A friend and business associate decided to quit. He had a small business, part of the dying breed of the self-employed.
He wasn't alone. The U.S. Bureau of Labor Statistics reports that the self-employed peaked in 2006 with 16.6 million. By 2011, it had declined by 2.1 million. It's now hovering at the lowest levels in 25 years. We self-employed are becoming lonely.
One of the deep wounds of the Great Recession is a loss of people in their own businesses. These enterprises may not employ many, but statistics demonstrate the majority of recent job losses have occurred in this sector. This decline stands in stark contrast to the typical trend during an economic slump when the self-employed tend to increase.
But unlike other recessions, small companies are not leading the charge back into recovery. Money and financing remains tight, but more so, optimism is at a premium. Despite a smattering of good economic news, most economists expect uninspiring growth in this new year.
Uncertainty blankets our Valley; motivation is fleeting. When my friend quit, no one else was in line to take his place.
Census Bureau statistics show a sharp decline in start-up businesses, down 17% from a few years ago and the fewest on record that began in 1977. Locally, the economy remains less vibrant, opportunities limited. You can only "tighten your belt" for so long. The will to hang on is disappearing.
As my friend said, "It's just not worth it anymore." And he's right. Not only is there a loss of entrepreneurial spirit, I sense a feeling of being alone.
What does it mean to be self-employed? I used to take comfort in the dozens of small family farmers around our land. Now I drive down our street and see vacant fields. What I believed was eternal had shifted.
Equally as significant, the landscape of small- and medium-sized towns in our Valley has changed. The recession wasn't the cause, the trend had been tracking downward for decades; the current economic woes simply sped up the process.
The local pharmacy. The mom-and-pop grocery store. The auto parts or repair shops. The corner diners and small-town hamburger joints. These good neighbors provided a visible meaning of what being self-employed embodied. (A precious few of these have somehow survived and I'm amazed.)
Do I sound nostalgic, longing for the good old days when everyone knew your name? I think I accept change. What I worry about is the loss of a generation during this recession. The prolonged downturn results in a broken link; there is no one around to take over and renew.
While I do believe we will recover, albeit very slowly, we are losing a type of institutional memory: knowledge held by a group of how to get things done. Typically, information is passed down from generation to generation, mentor to student.
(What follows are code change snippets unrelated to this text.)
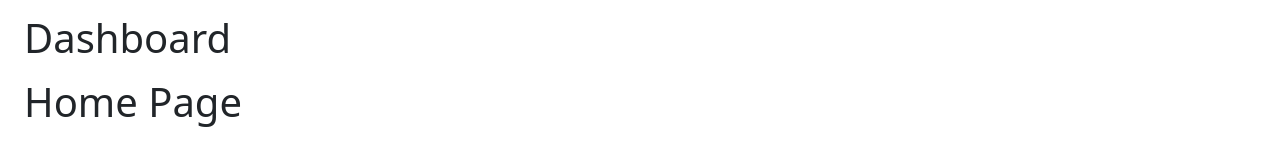
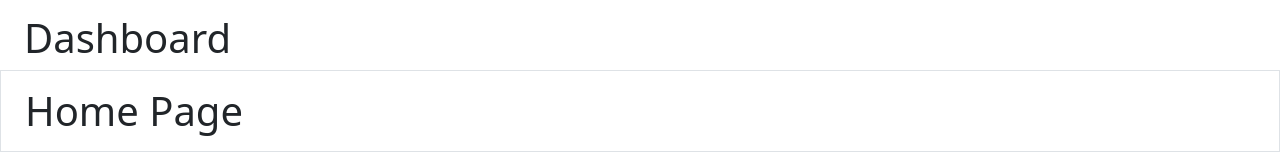
Before and after one commit to Dhangz/react-employeeCrud-dictionary-, a React (Vite) app: page / in a window 1280 px wide. Shown: the part 645-800 px from the top of the page. Built offline with nearby package versions, Linux system fonts and the light colour scheme.

Commit message:
initial commit

```diff
--- a/src/components/Header.jsx
+++ b/src/components/Header.jsx
@@ -105,7 +105,7 @@
                 </div>
             </header>
             <main>
-                <div className="mx-auto max-w-7xl px-4 py-6 sm:px-6 lg:px-8"> {props.children}</div>
+                <div className="mx-auto max-w-7xl px-4 py-6 sm:px-6 lg:px-8 border"> {props.children}</div>
             </main>
         </div>
 
```
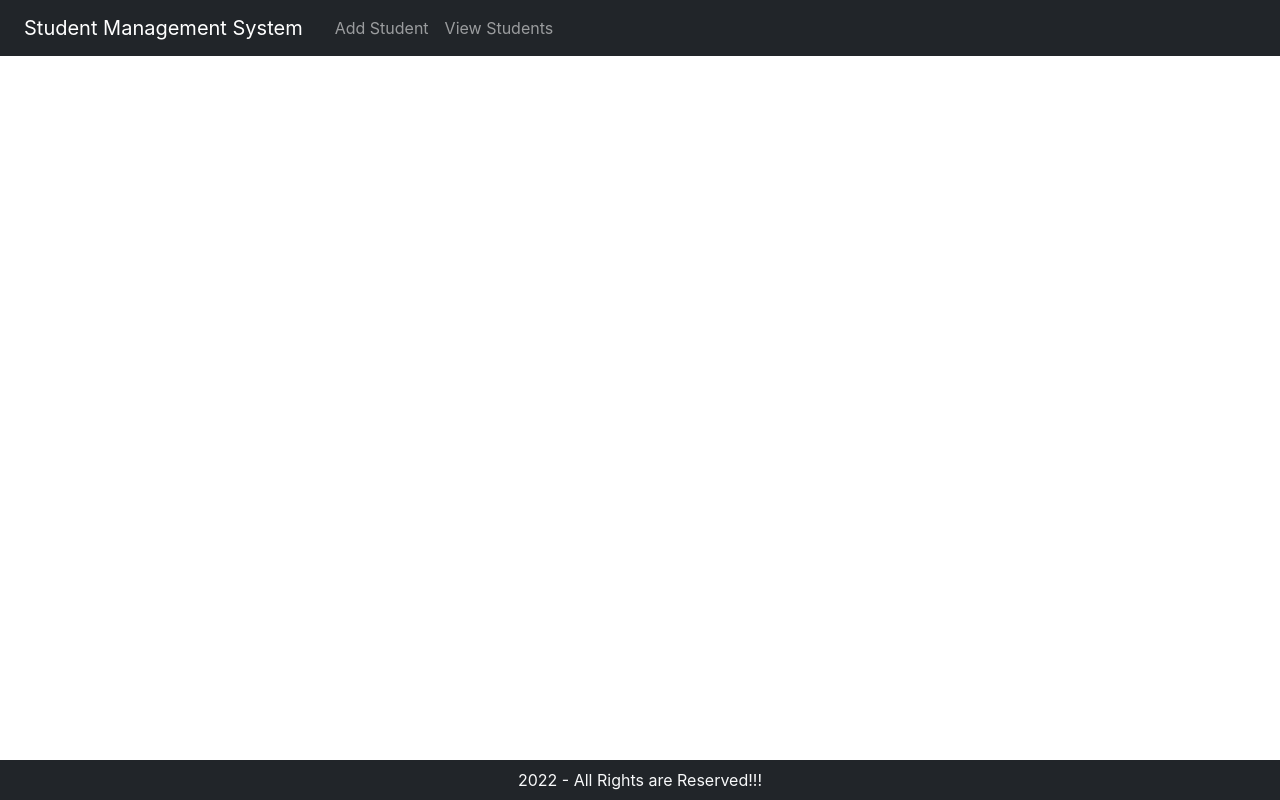
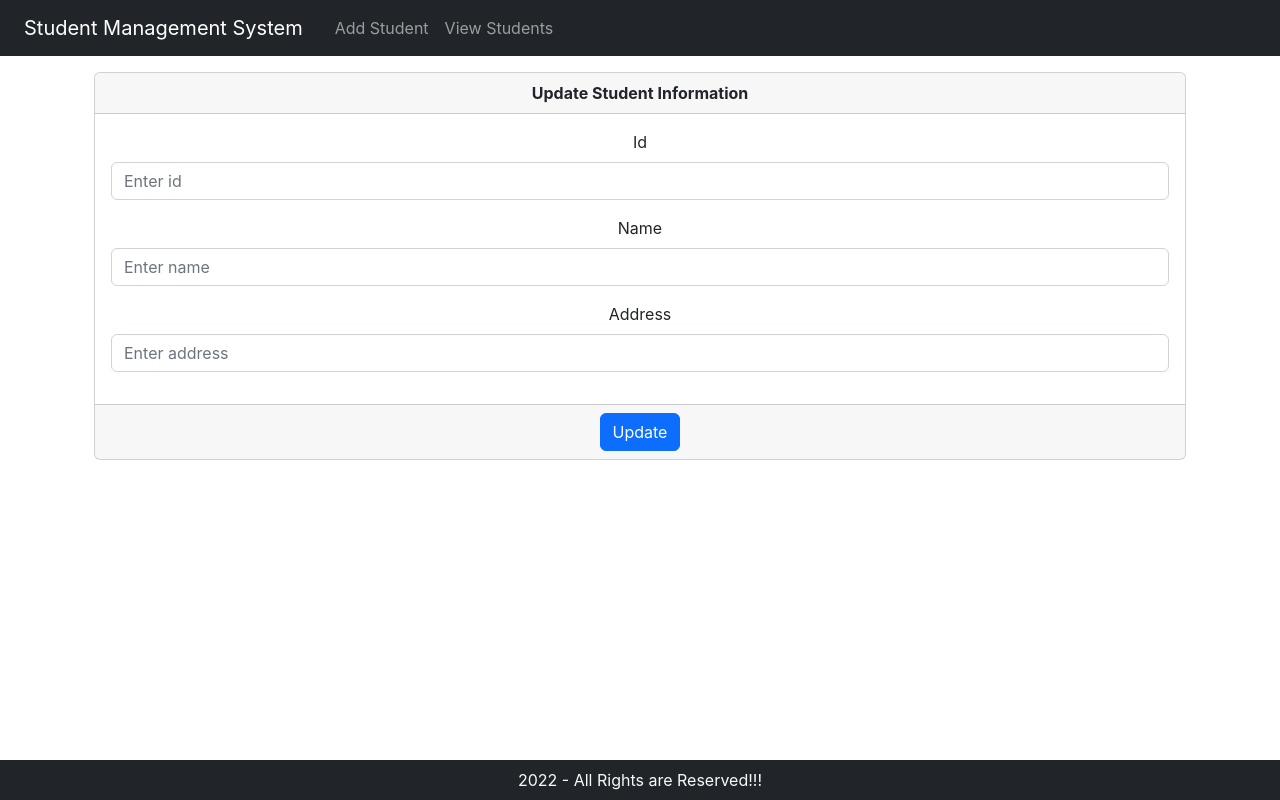
Before and after one commit to 20IT068/FSWD_5th_Sem, a React (Create React App) app in the folder studentmanagementsystemfrontend-Copy/: page /student/1 in a window 1280 px wide. Built offline with nearby package versions, Linux system fonts and the light colour scheme; no server answers.

Commit message:
Added Edit Functionality

```diff
--- a/studentmanagementsystemfrontend-Copy/src/App.js
+++ b/studentmanagementsystemfrontend-Copy/src/App.js
@@ -1,19 +1,23 @@
-import Footer from './components/Footer';
-import NavigationBar from './components/NavigationBar';
+import logo from './logo.svg';
+import './App.css';
 import Student from './components/Student';
 import StudentList from './components/StudentList';
-import {BrowserRouter as Router, Routes, Route, Navigate} from 'react-router-dom'
-
+import NavigationBar from './components/NavigationBar';
+import Footer from './components/Footer';
+import Container from 'react-bootstrap/Container';
+import {BrowserRouter as Router, Routes, Route} from 'react-router-dom'
 function App() {
   return (
     <div className="App">
       <Router>
       <NavigationBar/>
-      <Routes>
-        <Route path="/" element={<Navigate to="/student" />} />
-        <Route path='student' element={<Student/>}/>
-        <Route path='liststudents' element={<StudentList/>}/>
+      <Container>
+        <Routes>
+      <Route path="student" element={<Student/>}/>
+      <Route path="student/:studentId" element={<Student />}/>
+      <Route path="listStudents" element={<StudentList/>}/>
       </Routes>
+      </Container>
       <Footer/>
       </Router>
     </div>
--- a/studentmanagementsystemfrontend-Copy/src/components/Student.js
+++ b/studentmanagementsystemfrontend-Copy/src/components/Student.js
@@ -1,63 +1,114 @@
 import axios from "axios";
-import React, {useState} from "react";
+import React, { useEffect, useState } from "react";
 import { Container, Form, Card, Button } from "react-bootstrap";
+import { Navigate, useParams } from "react-router-dom";
+import { useNavigate } from "react-router-dom";
+
 export default function Student() {
-  // const [id, setId] = useState('');
-  // const [name, setName] = useState('');
-  // const [address, setAddress] = useState('');
-  const [state, setState] = useState({
-    id: '',
-    name: '',
-    address: '',
-  })
-  let student = {
-    id : state.id,
-    name : state.name,
-    address : state.address
-  }
-  let textChanged = (event) => {
-    const name = event.target.name
-    const value = event.target.value
-    setState({
-      ...state,[name]:value,
-    })
+  const [id, setId] = useState(null);
+  const [name, setName] = useState(null);
+  const [address, setAddress] = useState(null);
 
-  }
-  let saveStudent = () => {
-        axios.post("http://localhost:8080/student", student)
-        .then(response => {
-          if(response.data != null){
-            alert('Record added successfully');
+  const { studentId } = useParams(); // Get the Path Parameter from the URL
+  const navigate = useNavigate();
+
+  useEffect(() => {
+    if (studentId) {
+      axios
+        .get("http://localhost:8080/student/" + studentId)
+        .then((response) => {
+          if (response.data != null) {
+            setId(response.data.id);
+            setName(response.data.name);
+            setAddress(response.data.address);
           }
         })
-        .catch(error => alert(error));
-        window.location.reload(false);;
+        .catch((error) => alert(error));
+    }
+  }, []);
 
+  let student = {
+    id: id,
+    name: name,
+    address: address,
+  };
+
+  let textChanged = (event) => {
+    if (event.target.name === "id") {
+      setId(event.target.value);
+    } else if (event.target.name === "name") {
+      setName(event.target.value);
+    } else if (event.target.name === "address") {
+      setAddress(event.target.value);
     }
+  };
+
+  let saveStudent = (event) => {
+    event.preventDefault();
+
+      axios
+        .post("http://localhost:8080/student", student)
+        .then((response) => {
+          if (response.data != null) {
+            alert("Record added successfully");
+          }
+        })
+        .catch((error) => alert(error));
+  };
+
+  let updateStudent = (event) => {
+    event.preventDefault();
+    axios.put("http://localhost:8080/student/" + studentId, student).then((response) => {
+      if (response.data != null) {
+        alert("Record Updated successfully");
+        navigate("/listStudents"); // Navigate to Students List Components
+      }
+    });
+  };
 
   return (
-    <div  className="my-5">
+    <div className="my-3">
       <Container>
         <Card>
-        <Form onSubmit={saveStudent}>
-          <Card.Header>Add Student Information</Card.Header>
+          <Form onSubmit={studentId != null ? updateStudent : saveStudent}>
+            <Card.Header>
+              <strong>{studentId!=null? "Update Student Information":"Add Student Information"}</strong>
+            </Card.Header>
             <Card.Body>
               <Form.Group className="mb-3">
                 <Form.Label>Id</Form.Label>
-              <Form.Control name="id" value={state.id} type="text" placeholder="Enter id" onChange={textChanged}/>
+                <Form.Control
+                  name="id"
+                  value={id}
+                  type="text"
+                  placeholder="Enter id"
+                  onChange={textChanged}
+                />
               </Form.Group>
               <Form.Group className="mb-3">
                 <Form.Label>Name</Form.Label>
-              <Form.Control name="name" value={state.name} type="text" placeholder="Enter name" onChange={textChanged} />
+                <Form.Control
+                  name="name"
+                  value={name}
+                  type="text"
+                  placeholder="Enter name"
+                  onChange={textChanged}
+                />
               </Form.Group>
               <Form.Group className="mb-3">
                 <Form.Label>Address</Form.Label>
-              <Form.Control name="address" value={state.address} type="text" placeholder="Enter address" onChange={textChanged} />
+                <Form.Control
+                  name="address"
+                  value={address}
+                  type="text"
+                  placeholder="Enter address"
+                  onChange={textChanged}
+                />
               </Form.Group>
             </Card.Body>
             <Card.Footer>
-          <Button variant="dark" type="submit">
-            Submit
+              <Button variant="primary" type="submit">
+                {studentId != null ? "Update" : "Submit"}
               </Button>
             </Card.Footer>
           </Form>
--- a/studentmanagementsystemfrontend-Copy/src/components/StudentList.js
+++ b/studentmanagementsystemfrontend-Copy/src/components/StudentList.js
@@ -1,19 +1,40 @@
-import React from "react";
-import { Card, Container, Table } from "react-bootstrap";
-import { useState,useEffect } from "react";
+import React, { useEffect, useState } from "react";
+import { Card, Container, Table, ButtonGroup, Button } from "react-bootstrap";
 import axios from "axios";
+import { FontAwesomeIcon } from "@fortawesome/react-fontawesome";
+import { faEdit, faTrash } from "@fortawesome/free-solid-svg-icons";
+import {Link} from 'react-router-dom'
+
 export default function StudentList() {
-const [student, setStudent] = useState([]);
-
-
+  const [students, setStudents] = useState([]);
+  useEffect(() => {
+    getStudents();
+  }, []);
+  let getStudents = () => {
+    axios
+      .get("http://localhost:8080/listStudents")
+      .then((response) => setStudents(response.data))
+      .catch((error) => alert(error));
+  };
+  let deleteStudent = (studentId) => {
+    axios.delete("http://localhost:8080/student/"+studentId)
+    .then(response=> {
+      if (response.data !== null){
+        alert("Record Deleted Successfully");
+        setStudents(students.filter(student=>student.id!==studentId));
+      }
+    })
+  }
   return (
     <div className="my-3">
       <Container>
-        <Card.Header><h3>Students List</h3></Card.Header>
+        <Card.Header>
+          <h3>Students List</h3>
+        </Card.Header>
         <Card.Body>
           <Table striped bordered hover>
             <thead>
-              <tr class="text-center">
+              <tr>
                 <th>Student Id</th>
                 <th>Student Name</th>
                 <th>Student Address</th>
@@ -21,49 +42,26 @@
               </tr>
             </thead>
             <tbody>
-            {/* <tr>
-                <td>1</td>
-                <td>Mark</td>
-                <td>Otto</td>
-                <td>
-                  <button type="butoon" className="btn btn-dark" >Edit</button>
-                  &nbsp;&nbsp;
-                  <button type="butoon" className="btn btn-danger">Delete</button>
-                </td>
+              {students.length === 0 ? (
+                <tr>
+                  <td colSpan={3}>{students.length} Studnets Available!!!</td>
                 </tr>
-              <tr>
-                <td>1</td>
-                <td>Mark</td>
-                <td>Otto</td>
-                <td>
-                  <button type="butoon" className="btn btn-dark" >Edit</button>
-                  &nbsp;&nbsp;
-                  <button type="butoon" className="btn btn-danger">Delete</button>
-                </td>
-              </tr>
-              <tr>
-                <td>1</td>
-                <td>Mark</td>
-                <td>Otto</td>
-                <td>
-                  <button type="butoon" className="btn btn-dark" >Edit</button>
-                  &nbsp;&nbsp;
-                  <button type="butoon" className="btn btn-danger">Delete</button>
-                </td>
-              </tr> */}
-              {student.map(student=> (
-              <tr class="text-center">
+              ) : (
+                students.map((student)=>
+                <tr key={student.id}>
                   <td>{student.id}</td>
                   <td>{student.name}</td>
                   <td>{student.address}</td>
                   <td>
-                  <button type="butoon" className="btn btn-primary" >Edit</button>
-                  &nbsp;&nbsp;
-                  <button type="butoon" className="btn btn-danger">Delete</button>
+                    <ButtonGroup>
+                      <Link to={"/student/"+student.id}><Button size="sm" variant="outline-primary"><FontAwesomeIcon icon={faEdit}> Edit </FontAwesomeIcon></Button></Link>{ ' '}
+                      <Button size="sm" variant="outline-danger" onClick={deleteStudent.bind(this,student.id)}><FontAwesomeIcon icon={faTrash}> Delete </FontAwesomeIcon></Button>
+                      {/* <Button size="sm" variant="outline-danger" onClick={()=>deleteStudent(student.id)}><FontAwesomeIcon icon={faTrash}> Delete </FontAwesomeIcon></Button> */}
+                    </ButtonGroup>
                   </td>
                 </tr>
-              ))}
-
+                )
+              )}
             </tbody>
           </Table>
         </Card.Body>
```
Lines whose indentation alone changed are shown as unchanged.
The transmission may be formal or informal, most often by stories and memories. It's a collaboration to preserve a way of life.
It forms a core of self-definition. These are the memories and lessons transferred from one era to another. This is how we do it in the Valley. It may not work in other places, but it's how we do it -- our own stamp of culture. It's a culture of sharing, like the specialized knowledge of the farmer who knew the hardpan pocket on the farm.
True, new technologies have rendered some jobs and businesses obsolete -- working on a car's carburetor is less vital today than 20 years ago. But the knowledge of process: the how and why is priceless. Machines and technology have increased our productivity immensely, but someplace in the equation, human capital still matters.
Even with the new technologies of auto repair and the computers to analyze problems, the sound of a car still plays a role in diagnosis. Who now teaches the young mechanic the art of listening and the rich information of sound?
An older relative lost her local pharmacist when it closed. She then started getting her prescriptions filled via mail order. The medications were fine; she saves some money. But she misses talking to other customers. They were part of a cultural community who grew old together. Places and their people do matter.
In the public sector, the loss of memory may not be felt for years. Consider the drastic cutbacks in public education and administrators we have lost. The assistant principal may be an endangered species, the counselor cut out, district office positions vanish. These were all training grounds for the next wave of principals. So where do these future leaders learn to lead? On the job?
So my friend who has quit -- he is not a failure. Nor is he just a victim of the times. He has a back-up plan and will be fine. What I'll miss is our conversations and the lost insight from his point of view -- lessons I will never learn. I'll be less of a person for it.
Award-winning author and organic farmer David Mas Masumoto of Del Rey writes about the San Joaquin Valley and its people. E-mail him at email@example.com.